◆ **EXERCISE AIM**: Filter the material below down to the lines containing the word "total".
• • • • •
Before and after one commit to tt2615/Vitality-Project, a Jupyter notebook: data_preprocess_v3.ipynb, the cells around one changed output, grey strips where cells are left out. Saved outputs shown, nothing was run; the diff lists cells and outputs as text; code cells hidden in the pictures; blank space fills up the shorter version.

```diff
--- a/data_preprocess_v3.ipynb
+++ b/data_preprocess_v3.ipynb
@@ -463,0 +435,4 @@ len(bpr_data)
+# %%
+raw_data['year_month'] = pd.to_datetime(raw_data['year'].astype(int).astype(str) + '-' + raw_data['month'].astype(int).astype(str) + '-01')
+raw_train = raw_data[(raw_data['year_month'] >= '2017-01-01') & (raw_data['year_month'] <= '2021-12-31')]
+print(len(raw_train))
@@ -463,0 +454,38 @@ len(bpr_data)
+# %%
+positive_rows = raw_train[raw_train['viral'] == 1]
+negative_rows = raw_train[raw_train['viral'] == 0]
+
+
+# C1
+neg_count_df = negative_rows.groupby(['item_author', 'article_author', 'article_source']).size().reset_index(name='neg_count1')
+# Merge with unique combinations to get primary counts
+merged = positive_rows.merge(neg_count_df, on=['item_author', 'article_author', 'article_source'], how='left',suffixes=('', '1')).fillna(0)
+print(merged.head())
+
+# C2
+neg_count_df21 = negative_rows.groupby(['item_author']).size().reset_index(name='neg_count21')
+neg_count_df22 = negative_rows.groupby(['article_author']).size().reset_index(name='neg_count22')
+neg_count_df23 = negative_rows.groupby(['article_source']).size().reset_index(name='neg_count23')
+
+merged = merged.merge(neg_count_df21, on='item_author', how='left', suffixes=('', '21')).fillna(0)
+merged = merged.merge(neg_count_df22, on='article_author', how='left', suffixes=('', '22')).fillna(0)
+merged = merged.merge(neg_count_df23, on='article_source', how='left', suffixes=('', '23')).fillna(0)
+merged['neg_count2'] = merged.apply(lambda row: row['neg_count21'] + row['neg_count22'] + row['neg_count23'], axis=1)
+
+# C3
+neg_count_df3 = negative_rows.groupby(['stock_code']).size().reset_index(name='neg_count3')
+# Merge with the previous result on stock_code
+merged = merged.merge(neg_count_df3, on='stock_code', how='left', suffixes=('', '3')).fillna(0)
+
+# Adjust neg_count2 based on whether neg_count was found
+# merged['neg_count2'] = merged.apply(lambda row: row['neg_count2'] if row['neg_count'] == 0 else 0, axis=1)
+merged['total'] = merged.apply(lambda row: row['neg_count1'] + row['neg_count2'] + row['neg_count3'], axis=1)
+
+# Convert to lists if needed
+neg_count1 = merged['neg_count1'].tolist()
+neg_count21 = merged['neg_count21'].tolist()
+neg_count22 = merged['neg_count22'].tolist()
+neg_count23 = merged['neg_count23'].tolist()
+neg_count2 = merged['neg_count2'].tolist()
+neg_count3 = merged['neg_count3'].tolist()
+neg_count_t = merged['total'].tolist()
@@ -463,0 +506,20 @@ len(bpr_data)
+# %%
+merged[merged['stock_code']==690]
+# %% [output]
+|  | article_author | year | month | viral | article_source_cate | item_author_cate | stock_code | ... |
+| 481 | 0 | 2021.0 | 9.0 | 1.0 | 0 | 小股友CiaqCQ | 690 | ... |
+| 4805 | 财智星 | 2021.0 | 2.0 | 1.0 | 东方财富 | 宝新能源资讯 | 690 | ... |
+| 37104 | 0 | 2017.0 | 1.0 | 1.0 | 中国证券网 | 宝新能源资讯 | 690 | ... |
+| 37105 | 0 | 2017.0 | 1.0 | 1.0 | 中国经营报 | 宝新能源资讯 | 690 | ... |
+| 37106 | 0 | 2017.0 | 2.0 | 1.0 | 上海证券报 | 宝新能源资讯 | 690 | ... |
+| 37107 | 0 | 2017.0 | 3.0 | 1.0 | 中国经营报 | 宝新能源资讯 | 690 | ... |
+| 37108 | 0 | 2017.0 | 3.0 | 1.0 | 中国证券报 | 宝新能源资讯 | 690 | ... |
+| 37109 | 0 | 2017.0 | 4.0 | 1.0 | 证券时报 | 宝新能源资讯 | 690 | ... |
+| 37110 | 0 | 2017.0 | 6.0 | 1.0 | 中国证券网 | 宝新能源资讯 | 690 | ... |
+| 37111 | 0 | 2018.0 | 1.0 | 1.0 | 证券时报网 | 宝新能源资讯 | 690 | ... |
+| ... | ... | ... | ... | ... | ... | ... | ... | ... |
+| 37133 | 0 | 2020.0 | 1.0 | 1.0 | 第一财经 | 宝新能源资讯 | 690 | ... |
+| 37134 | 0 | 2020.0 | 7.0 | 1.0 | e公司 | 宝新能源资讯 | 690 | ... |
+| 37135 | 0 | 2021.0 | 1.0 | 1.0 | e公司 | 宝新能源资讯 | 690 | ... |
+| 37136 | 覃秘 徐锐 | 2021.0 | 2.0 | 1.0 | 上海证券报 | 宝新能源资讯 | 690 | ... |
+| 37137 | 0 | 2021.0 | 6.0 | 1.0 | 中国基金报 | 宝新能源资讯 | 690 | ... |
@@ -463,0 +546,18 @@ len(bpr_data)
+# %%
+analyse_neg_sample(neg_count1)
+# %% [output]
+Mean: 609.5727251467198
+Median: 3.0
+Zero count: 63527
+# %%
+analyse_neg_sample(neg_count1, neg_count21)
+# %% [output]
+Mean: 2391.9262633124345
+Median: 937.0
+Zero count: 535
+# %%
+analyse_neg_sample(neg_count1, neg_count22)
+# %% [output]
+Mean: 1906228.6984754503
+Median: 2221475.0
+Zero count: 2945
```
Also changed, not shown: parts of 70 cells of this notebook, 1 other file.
• • • • •
◆ **COMPLETED EXERCISE**:
+merged['total'] = merged.apply(lambda row: row['neg_count1'] + row['neg_count2'] + row['neg_count3'], axis=1)
+neg_count_t = merged['total'].tolist()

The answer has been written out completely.